The hard-hitting impacts of the COVID-19 pandemic on the global oil market has led to a loss of almost $20bn for Royal Dutch Shell last year.
Historic Financial Toll
A downturn in oil and gas market prices forced the oil company to write down its assets, resulting in a loss of $19.9bn. The numbers are more stark when compared with a profit of $15.3bn the year before.
Shell's adjusted financial result, excluding the massive downgrading of the value of its assets, dropped by over 80% for a year. These returns are the worst by the company in at least two decades.
Reduced demand for transport fuels occasioned by sweeping travel restrictions imposed in an effort to contain the spread of the virus hit oil companies really hard. The global oil price slumped to less than $20 a barrel, although it has since recovered to $56 a barrel.
Tough But Decisive Actions
Shell's chief executive, Ben van Beurden, revealed that the company took “tough but decisive actions” in order to survive "an extraordinary year". More than 9,000 workers lost their jobs last year, with over 300 of them from the UK. The company further cut down its dividend for the first time since 1945.
Nevertheless, van Beurden raised hopes for the company's future, stating that Shell emerged from the previous year "ready to accelerate our strategy and make the future of energy", and begin increasing its dividend again.

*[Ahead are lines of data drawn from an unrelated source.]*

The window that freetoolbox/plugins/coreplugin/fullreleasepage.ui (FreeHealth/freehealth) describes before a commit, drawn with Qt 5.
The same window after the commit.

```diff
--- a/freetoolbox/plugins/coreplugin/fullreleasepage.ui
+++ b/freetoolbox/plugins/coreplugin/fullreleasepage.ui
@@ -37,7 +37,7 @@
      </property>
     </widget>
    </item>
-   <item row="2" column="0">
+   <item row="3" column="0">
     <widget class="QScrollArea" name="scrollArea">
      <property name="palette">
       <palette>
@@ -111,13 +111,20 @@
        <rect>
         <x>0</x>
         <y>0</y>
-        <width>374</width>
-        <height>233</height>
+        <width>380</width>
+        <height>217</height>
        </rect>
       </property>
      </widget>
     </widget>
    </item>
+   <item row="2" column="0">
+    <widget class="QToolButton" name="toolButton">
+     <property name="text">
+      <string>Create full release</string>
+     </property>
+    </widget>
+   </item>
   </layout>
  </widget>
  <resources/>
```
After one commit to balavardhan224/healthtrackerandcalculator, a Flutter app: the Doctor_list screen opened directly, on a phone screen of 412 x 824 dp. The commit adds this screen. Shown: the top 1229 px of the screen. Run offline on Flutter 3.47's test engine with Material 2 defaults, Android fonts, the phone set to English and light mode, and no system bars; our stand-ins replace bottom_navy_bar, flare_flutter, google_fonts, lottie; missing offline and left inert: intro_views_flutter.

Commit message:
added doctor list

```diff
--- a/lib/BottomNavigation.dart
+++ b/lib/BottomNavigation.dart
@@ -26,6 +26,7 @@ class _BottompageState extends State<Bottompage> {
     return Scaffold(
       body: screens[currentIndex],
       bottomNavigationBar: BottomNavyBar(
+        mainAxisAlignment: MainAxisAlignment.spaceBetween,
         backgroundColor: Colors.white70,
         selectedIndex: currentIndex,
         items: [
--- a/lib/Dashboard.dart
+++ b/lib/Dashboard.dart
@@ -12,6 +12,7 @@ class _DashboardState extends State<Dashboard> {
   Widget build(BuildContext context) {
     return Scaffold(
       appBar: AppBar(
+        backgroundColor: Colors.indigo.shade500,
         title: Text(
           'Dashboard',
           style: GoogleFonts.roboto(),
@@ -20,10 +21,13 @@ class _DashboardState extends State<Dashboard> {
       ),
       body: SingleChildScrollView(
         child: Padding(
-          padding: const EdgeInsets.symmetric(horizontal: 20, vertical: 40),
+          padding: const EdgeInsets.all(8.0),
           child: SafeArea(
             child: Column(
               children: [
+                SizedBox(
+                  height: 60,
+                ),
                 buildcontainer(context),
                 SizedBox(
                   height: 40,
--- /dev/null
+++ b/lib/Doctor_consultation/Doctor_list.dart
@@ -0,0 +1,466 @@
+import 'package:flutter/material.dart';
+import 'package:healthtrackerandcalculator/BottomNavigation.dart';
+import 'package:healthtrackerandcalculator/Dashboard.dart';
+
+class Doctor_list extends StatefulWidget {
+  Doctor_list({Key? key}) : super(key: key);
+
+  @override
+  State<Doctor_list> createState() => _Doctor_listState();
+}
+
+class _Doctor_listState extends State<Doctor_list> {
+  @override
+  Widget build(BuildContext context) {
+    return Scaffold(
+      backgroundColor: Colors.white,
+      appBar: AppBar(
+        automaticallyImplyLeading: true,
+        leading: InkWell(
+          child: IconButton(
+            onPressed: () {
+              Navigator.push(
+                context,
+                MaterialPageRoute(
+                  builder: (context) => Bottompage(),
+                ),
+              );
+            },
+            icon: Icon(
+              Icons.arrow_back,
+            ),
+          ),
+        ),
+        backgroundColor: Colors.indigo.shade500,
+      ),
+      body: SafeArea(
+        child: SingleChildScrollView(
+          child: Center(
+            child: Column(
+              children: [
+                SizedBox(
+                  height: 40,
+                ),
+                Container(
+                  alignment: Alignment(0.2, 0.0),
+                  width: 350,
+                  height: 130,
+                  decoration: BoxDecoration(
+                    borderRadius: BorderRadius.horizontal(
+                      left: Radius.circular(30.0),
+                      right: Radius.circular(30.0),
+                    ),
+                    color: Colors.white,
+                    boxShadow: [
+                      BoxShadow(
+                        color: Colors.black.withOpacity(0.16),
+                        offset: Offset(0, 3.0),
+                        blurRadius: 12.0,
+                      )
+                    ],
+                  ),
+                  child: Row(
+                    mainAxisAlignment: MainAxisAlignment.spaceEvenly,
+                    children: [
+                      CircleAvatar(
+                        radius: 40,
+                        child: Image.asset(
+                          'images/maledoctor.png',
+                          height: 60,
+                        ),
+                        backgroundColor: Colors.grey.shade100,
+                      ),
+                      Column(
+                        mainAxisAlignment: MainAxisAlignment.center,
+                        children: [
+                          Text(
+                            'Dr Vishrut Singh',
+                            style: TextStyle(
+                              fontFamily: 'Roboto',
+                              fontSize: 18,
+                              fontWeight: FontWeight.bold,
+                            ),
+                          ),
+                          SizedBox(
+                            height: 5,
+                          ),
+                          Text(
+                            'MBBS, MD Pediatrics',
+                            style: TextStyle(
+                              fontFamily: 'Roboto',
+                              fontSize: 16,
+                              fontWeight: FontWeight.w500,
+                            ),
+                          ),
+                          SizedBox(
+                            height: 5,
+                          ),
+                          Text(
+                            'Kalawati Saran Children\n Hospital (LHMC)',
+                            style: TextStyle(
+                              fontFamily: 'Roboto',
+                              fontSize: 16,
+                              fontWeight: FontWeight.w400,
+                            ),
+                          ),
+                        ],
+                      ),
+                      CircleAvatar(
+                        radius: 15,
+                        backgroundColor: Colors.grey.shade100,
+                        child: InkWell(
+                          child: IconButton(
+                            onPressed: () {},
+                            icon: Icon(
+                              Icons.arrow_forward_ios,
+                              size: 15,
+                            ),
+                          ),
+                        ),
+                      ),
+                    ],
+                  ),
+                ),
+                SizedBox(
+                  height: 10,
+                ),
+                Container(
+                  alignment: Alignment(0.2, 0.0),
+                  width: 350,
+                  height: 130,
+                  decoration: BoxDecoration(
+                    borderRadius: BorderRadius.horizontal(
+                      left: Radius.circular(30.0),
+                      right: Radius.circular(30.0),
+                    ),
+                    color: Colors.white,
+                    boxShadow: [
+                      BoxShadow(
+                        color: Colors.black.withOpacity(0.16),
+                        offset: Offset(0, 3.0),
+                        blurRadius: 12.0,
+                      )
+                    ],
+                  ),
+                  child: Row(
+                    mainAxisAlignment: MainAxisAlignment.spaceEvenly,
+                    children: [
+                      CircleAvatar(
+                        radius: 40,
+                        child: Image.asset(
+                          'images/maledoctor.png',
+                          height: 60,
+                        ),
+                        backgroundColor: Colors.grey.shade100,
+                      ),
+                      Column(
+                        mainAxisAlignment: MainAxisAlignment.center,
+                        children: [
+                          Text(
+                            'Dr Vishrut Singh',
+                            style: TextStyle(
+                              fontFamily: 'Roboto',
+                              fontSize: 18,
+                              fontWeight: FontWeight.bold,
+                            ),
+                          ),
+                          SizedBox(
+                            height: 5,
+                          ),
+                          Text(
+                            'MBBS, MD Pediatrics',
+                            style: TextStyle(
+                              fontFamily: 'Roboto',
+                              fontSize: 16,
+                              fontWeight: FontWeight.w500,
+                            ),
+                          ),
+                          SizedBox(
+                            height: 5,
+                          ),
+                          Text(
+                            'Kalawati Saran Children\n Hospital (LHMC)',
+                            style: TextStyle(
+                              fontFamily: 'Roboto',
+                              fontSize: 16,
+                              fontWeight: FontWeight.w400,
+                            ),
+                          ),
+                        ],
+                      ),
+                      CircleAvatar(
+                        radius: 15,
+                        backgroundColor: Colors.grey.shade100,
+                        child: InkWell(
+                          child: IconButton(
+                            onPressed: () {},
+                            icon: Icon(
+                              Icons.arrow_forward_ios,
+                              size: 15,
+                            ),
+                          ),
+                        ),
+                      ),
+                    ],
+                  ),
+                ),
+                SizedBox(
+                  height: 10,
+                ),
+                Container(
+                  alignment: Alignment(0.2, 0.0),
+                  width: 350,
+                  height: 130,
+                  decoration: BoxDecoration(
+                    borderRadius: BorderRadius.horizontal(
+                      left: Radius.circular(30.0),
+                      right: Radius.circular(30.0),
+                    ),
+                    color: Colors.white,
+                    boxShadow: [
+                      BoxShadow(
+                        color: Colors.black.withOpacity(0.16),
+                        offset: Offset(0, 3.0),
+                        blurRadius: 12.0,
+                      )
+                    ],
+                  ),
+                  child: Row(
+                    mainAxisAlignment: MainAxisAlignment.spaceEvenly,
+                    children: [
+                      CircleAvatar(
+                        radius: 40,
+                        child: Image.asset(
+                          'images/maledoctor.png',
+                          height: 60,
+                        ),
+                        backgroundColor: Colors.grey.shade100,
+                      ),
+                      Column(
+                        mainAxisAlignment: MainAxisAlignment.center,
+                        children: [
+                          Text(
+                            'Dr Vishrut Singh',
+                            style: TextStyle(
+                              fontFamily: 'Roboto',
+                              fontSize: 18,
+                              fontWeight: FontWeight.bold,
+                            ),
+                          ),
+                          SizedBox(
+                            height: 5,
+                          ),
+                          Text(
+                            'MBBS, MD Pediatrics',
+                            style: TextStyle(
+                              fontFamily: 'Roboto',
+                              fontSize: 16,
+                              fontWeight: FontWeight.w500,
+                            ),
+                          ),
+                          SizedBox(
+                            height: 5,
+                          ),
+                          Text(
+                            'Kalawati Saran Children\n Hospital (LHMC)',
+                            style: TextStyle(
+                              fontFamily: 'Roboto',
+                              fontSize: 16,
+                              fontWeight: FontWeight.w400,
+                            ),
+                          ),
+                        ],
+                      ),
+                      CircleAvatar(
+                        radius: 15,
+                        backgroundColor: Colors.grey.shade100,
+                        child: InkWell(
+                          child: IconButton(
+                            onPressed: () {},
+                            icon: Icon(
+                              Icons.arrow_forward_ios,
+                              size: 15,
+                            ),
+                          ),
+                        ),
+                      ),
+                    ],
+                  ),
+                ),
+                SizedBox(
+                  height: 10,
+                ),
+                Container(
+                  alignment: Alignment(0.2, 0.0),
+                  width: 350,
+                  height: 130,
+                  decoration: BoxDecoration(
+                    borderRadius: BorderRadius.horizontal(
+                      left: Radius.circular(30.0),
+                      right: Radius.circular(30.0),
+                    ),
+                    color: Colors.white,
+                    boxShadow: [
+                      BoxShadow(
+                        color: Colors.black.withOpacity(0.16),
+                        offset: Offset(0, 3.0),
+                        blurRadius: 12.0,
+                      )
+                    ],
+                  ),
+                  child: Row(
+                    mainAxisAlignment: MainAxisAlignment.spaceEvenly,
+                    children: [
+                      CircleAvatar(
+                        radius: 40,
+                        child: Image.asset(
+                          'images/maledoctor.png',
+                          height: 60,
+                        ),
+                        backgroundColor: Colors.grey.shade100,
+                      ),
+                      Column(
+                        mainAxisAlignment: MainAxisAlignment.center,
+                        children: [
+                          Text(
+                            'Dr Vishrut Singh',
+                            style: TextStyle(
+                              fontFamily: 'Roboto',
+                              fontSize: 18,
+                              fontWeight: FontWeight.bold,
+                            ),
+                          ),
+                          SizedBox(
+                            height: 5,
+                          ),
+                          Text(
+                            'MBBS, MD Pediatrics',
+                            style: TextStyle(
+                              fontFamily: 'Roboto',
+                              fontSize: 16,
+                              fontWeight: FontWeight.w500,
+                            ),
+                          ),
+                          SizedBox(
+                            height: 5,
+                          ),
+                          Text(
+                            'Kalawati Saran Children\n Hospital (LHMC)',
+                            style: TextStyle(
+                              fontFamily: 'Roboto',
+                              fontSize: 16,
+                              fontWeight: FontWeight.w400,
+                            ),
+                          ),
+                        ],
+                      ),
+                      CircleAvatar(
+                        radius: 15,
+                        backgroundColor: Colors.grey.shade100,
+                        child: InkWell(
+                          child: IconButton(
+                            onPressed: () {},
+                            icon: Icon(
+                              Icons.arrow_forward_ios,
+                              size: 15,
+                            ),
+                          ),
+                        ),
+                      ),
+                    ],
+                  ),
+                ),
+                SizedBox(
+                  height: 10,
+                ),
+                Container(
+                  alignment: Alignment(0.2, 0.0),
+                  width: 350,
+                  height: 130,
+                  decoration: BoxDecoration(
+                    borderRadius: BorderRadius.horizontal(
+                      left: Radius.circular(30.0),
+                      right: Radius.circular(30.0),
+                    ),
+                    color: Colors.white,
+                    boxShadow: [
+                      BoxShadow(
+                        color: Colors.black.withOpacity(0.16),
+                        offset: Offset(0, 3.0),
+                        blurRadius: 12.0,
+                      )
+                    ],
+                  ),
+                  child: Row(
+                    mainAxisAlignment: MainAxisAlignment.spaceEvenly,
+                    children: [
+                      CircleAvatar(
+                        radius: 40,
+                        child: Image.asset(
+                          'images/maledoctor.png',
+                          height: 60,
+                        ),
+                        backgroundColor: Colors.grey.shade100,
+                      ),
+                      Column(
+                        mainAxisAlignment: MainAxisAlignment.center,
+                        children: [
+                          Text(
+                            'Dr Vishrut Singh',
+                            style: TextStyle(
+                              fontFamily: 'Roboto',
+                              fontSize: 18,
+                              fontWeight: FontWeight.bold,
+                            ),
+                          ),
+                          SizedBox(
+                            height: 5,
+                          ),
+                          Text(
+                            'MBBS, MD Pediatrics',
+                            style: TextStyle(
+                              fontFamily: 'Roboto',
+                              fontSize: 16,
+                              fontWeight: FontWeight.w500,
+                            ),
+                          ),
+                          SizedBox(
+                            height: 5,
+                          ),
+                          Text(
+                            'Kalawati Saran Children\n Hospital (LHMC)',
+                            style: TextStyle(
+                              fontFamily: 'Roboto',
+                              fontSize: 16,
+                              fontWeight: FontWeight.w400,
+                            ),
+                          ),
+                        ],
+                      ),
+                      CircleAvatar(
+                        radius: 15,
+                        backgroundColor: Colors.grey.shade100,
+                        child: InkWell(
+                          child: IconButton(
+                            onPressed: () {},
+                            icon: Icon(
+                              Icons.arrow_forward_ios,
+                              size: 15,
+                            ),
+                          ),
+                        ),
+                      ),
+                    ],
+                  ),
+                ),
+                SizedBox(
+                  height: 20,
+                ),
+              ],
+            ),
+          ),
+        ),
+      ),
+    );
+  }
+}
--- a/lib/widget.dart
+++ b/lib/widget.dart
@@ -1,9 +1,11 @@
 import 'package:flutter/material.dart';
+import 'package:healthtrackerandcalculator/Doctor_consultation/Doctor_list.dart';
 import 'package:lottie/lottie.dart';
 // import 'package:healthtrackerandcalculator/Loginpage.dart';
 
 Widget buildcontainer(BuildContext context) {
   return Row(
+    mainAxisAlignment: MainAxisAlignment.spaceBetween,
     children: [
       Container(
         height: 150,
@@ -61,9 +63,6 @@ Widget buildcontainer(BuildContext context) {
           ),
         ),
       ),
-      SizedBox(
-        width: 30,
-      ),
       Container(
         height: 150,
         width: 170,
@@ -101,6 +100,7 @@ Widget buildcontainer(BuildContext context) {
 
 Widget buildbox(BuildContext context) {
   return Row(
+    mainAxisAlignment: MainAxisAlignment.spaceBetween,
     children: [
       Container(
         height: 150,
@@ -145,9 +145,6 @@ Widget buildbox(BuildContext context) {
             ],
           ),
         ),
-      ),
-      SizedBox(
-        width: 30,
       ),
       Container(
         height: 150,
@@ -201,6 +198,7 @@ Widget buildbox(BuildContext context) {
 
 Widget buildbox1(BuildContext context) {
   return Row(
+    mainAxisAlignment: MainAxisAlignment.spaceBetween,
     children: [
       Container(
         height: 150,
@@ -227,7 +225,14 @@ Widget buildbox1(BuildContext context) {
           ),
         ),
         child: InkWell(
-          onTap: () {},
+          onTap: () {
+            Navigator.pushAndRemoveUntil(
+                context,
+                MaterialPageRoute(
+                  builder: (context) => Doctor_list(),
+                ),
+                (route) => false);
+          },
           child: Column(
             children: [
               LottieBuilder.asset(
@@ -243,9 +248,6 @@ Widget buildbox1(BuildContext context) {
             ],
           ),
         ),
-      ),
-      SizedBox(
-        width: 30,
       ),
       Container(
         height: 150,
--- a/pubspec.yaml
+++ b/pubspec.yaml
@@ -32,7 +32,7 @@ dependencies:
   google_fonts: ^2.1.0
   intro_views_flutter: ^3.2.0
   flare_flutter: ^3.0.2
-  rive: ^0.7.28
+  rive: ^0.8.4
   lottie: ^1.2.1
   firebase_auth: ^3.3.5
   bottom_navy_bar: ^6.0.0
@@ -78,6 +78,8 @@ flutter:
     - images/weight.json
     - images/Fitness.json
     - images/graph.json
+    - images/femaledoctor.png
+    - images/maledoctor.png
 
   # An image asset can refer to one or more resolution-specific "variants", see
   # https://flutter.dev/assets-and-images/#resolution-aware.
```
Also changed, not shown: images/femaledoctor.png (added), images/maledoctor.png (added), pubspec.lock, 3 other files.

Shell's shareholder payouts, which is dominated by the US dollar, will grow by 4% in the first quarter, van Beurden said.
However, Shell wil attempt to grow its dividend while contending against the backdrop of rising pressure to reduce its carbon emissions and reduce its net debt – which grew by $1.9bn to $75.4bn in the last quarter of 2020 – amid lower oil prices.